“Dillard has written a remarkable book that will move readers committed to making the United States a more just and inclusive society.” —Library Journal, Starred Review
“This is a book for Black women and Black educators of any gender, but it should also inspire anyone who seeks to grow in understanding as they love, raise, and teach the next generation.” —Spirituality & Practice
“With breathtaking prose, Cynthia Dillard has written a love letter to Black women teachers. The Spirit of Our Work beautifully anchors itself in the dynamism, creativity, and magic of Black women and girls. For all who teach and for all who learn, this book offers a brilliant roadmap for creating learning spaces in which we welcome and celebrate the fullness of our shared and expansive humanity.” —Treva B. Lindsey, author of Colored No More: Reinventing Black Womanhood in Washington, D.C.
“Dr. Cynthia Dillard has given us all a precious gift in this book, The Spirit of Our Work: Black Women Teachers (Re)member. No matter what your race is, hold this book in your hands with anticipation. Soak up, pause, and reflect as you read each page and prepare to act upon what you learn. Dr. Dillard has shared a road map for how we can transform education through uplifting the lineage and power of Blackness, Black women teachers, and the sacred educational road to Black freedoms. In doing so, Dr. Dillard teaches us that to develop liberatory educational environments where Black women educators can (re)claim and (re)member their inherent freedom means nothing less than liberation for us all.” —Anneliese Singh, author of The Racial Healing Handbook: Practical Activities to Help You Challenge Privilege, Confront Systemic Racism, and Engage in Collective Healing
“(Re)member, (re)imagine, (re)claim, and (re)center! That is, fundamentally, the purpose of The Spirit of Our Work: Black Women Teachers (Re)member. Cynthia Dillard beckons us to love, honor, and listen to Black women teachers who have always led and will always lead us to liberation and freedom. The very spirit of Black women are manifestations of Africa and the spirit of our ancestors. Let these serve as daily reminders for Black women to live fully as we move closer to freedom. What a powerful testament!” —Valerie Kinloch, Renée and Richard Goldman Dean and professor, School of Education, University of Pittsburgh, and author of Harlem on Our Minds
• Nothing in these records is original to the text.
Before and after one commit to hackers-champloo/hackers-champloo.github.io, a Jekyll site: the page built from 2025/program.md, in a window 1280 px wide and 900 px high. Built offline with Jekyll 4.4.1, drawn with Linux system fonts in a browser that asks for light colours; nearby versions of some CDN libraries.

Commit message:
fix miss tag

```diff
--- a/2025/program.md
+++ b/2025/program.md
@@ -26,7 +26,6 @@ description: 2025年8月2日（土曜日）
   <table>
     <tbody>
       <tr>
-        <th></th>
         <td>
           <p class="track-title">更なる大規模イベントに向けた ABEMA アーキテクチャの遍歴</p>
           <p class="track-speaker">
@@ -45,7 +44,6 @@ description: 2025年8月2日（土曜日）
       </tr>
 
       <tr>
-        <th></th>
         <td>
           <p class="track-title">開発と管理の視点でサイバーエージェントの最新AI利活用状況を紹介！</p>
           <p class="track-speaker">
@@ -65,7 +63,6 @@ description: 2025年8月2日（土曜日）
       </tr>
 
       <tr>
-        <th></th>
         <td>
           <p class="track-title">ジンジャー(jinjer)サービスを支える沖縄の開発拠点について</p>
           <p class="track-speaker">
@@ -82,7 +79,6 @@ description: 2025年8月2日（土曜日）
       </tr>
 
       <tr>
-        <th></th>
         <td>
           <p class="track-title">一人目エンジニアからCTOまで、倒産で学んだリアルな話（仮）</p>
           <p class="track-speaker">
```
“With poetic eloquence and intellectual brilliance, this exploration of the Ghana Study Abroad in Education program as a space for inquiry offers a unique genre of educational research from the vantage point of Black women’s scholarship, spirituality, and practice. The Spirit of Our Work (re)presents both old and new understanding of Blackness with conceptual clarity regarding universally human themes. Dr. Dillard calls us back to Africa—to memories of our future that affirm a role for Black identity and culture in the education of Black teachers but also for the benefit of everyone’s shared humanity.” —Dr. Joyce E. King, Benjamin E. Mays Endowed Chair for Urban Teaching, Learning and Leadership and professor, Georgia State University